Scott Angle, dean and director of the College of Agricultural and Environmental Sciences, shared his optimism at last week’s CAES Advisory Council meeting at the Tifton Campus Conference Center. Speaking to the council members, Angle talked about the struggles the college endured through the recent recession but countered with the opportunities those trials have provided.
“We’ve gone through a very difficult five years, the whole state has, the country has,” Angle said. “For us, it’s actually turned out to be an opportunity. It has caused us to rethink what we do, why we do it, who’s going to do it.
“Recessions are always difficult but they also lead to refocusing and improvement in any organization, whether it’s a private business or state agency,” Angle added.
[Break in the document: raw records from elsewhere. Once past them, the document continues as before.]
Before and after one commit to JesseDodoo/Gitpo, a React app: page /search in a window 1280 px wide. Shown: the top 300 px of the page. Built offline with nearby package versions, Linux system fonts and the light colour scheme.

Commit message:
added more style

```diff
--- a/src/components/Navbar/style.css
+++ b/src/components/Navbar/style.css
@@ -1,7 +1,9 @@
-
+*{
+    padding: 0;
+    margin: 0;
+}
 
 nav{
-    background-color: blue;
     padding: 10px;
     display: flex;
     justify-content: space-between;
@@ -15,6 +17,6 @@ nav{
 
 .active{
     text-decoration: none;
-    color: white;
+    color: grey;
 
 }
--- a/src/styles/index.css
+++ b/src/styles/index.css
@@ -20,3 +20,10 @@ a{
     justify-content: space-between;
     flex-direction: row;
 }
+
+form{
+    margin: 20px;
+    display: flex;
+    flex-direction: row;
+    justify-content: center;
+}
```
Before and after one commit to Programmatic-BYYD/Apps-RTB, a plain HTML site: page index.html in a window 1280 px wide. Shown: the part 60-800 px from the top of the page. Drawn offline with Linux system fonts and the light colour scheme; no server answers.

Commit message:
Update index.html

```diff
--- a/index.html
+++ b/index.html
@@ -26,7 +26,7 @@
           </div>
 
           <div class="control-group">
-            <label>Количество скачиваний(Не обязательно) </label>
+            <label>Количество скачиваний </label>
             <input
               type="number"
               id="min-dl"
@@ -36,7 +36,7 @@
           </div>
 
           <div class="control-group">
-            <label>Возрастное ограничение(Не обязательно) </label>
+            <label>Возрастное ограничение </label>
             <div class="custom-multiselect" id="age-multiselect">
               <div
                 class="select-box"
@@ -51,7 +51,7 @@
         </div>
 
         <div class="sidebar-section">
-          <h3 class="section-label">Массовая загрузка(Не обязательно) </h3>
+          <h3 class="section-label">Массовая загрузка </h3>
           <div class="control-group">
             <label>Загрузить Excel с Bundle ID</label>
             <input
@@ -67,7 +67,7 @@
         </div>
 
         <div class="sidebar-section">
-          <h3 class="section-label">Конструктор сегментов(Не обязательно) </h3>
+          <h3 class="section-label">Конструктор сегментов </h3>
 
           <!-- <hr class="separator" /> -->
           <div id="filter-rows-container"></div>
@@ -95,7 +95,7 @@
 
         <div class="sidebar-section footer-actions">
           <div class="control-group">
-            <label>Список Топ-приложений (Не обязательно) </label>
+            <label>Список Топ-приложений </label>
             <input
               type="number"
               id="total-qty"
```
Judging by job losses, the CAES felt the economic pinch. More than 400 employee positions were cut during the past five years, including 60 to 70 faculty members. However, as the economy has improved in recent months, CAES has reinstated some positions on its Athens, Tifton and Griffin campuses.
“There are some phenomenal people looking for jobs,” Angle said. “We’ve added some incredible new faculty and staff into our system over the last couple of years. I’ve never seen this quality of science (research) that we’re bringing in now, at any time in my career.”
Angle is encouraged by the appointment of Jere Morehead as UGA’s new president. Morehead began his presidential duties on July 1 and is slated to make an agricultural tour in South Georgia in September.
“The college of agriculture is important to the University of Georgia. About 20 percent of all of the productivity of the University of Georgia comes out of the college of ag,” Angle said. “President Morehead has made it clear that he understands agriculture is the largest industry in the state and one of the fastest growing industries in the world and that his job is to serve the citizens in the state of Georgia. That can be done by helping support the college of agriculture.”
Angle added that the CAES is ranked No. 4 in the country behind University of California-Davis, the University of Florida and Purdue University. If UGA is to remain one of the top agriculture schools in the country, it must improve its infrastructure.
“When you look at our infrastructure, it in no way reflects the quality of our science or our teaching or our Extension programs,” Angle said. “I’ve made as one of my major goals as the dean of the college to try to make sure I leave with an infrastructure that’s in better shape.”
CAES is responsible for more than 900 buildings and 17,000 acres of land across the state. For more about the college, go to www.caes.uga.edu.